Hayek On Hayek
HAYEK ON HAYEK is a companion volume to a projected nineteen volume edition of F. A. Hayek’s collected works being prepared by Stephen Kresge. Hayek, who died in 1992, was awarded the Nobel Prize in Economic Sciences in 1974. Nevertheless, Hayek’s interests and scholarly production defied the limitations of any one discipline. His work includes highly idiosyncratic (and insightful) treatises on psychology, law, and the history of thought.
Hayek was a particularly avid critic of centralized planning, even in the watered down forms of fiscal policy or “industrial planning.” He believed that the effort to substitute government for market mechanisms was both futile and dangerous: futile because of the daunting complexity of modern economies, dangerous because of the temptation to invest ever greater powers in government, leading ultimately to totalitarianism.
Hayek’s positions rest on serious economic analysis, and he constantly qualifies his apparent exclusion of government from people’s social and economic lives (for example, advocating a guaranteed minimum income). Nevertheless, many observers see Hayek as a free-market polemicist rather than the free thinker he was. This is because Hayek’s work has often been used as a gross rhetorical club by critics of government intervention. HAYEK ON HAYEK helps to dispel this image, showing that Hayek disagreed in important ways with other free market paragons such as Ludwig von Mises and Milton Friedman, and that he was a brilliantly intuitive man of ideas rather than an ideologue.

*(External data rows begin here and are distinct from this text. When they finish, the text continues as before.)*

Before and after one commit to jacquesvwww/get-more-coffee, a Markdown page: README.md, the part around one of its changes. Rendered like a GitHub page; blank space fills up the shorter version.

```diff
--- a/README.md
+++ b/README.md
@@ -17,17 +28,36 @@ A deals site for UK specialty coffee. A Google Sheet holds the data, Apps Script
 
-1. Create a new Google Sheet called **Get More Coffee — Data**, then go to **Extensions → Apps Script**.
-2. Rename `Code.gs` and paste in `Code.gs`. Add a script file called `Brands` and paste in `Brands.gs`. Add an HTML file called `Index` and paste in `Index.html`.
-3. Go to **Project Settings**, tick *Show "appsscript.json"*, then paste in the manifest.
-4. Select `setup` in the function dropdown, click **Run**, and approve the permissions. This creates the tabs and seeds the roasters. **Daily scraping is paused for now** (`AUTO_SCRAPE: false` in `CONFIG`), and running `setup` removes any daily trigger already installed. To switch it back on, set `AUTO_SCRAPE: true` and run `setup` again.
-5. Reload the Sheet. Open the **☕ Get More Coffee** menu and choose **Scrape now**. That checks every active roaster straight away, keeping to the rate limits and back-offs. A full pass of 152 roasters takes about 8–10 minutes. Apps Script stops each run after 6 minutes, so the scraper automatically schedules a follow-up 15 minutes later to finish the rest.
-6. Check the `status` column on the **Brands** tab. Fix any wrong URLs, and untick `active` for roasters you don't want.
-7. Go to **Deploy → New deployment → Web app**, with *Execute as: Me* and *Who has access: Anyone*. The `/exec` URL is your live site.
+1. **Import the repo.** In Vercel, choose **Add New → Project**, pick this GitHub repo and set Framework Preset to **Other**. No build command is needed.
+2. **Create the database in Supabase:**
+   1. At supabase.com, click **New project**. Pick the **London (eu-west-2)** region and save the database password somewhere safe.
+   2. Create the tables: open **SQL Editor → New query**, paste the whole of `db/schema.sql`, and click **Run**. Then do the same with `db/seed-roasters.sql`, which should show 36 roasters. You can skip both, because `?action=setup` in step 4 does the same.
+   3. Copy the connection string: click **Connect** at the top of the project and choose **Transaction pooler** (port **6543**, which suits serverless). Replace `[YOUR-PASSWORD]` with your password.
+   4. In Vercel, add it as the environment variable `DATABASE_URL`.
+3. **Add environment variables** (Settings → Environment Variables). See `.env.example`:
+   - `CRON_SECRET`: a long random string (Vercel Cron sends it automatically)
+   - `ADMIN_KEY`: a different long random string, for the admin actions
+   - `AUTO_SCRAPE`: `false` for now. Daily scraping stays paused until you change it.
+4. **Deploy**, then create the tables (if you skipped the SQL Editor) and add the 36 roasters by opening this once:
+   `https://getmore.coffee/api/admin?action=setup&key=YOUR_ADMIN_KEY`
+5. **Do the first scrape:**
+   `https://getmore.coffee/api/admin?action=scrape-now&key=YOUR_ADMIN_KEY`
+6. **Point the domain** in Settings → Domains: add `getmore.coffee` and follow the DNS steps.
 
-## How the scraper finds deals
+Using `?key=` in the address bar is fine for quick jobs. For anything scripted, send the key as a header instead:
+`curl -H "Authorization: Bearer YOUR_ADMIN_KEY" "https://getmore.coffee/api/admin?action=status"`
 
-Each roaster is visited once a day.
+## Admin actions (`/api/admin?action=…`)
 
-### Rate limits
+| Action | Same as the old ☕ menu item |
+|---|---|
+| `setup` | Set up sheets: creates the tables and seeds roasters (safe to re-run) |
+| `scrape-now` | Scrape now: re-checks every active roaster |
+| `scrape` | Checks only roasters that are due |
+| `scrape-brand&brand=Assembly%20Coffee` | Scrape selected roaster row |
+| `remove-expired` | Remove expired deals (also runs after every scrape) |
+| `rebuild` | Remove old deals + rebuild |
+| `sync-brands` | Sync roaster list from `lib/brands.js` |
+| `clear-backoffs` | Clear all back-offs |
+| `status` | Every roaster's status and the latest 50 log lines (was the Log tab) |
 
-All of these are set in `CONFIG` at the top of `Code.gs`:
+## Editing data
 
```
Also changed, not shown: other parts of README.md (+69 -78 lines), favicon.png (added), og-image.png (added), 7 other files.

Stitched together from Hayek’s abortive attempt at an autobiography, interviews, and the transcript of a radio debate, HAYEK ON HAYEK is too fragmentary to provide a good introduction to its subject. For those familiar with Hayek, it offers worthwhile insight into his career and the underlying unity of his seemingly disparate work.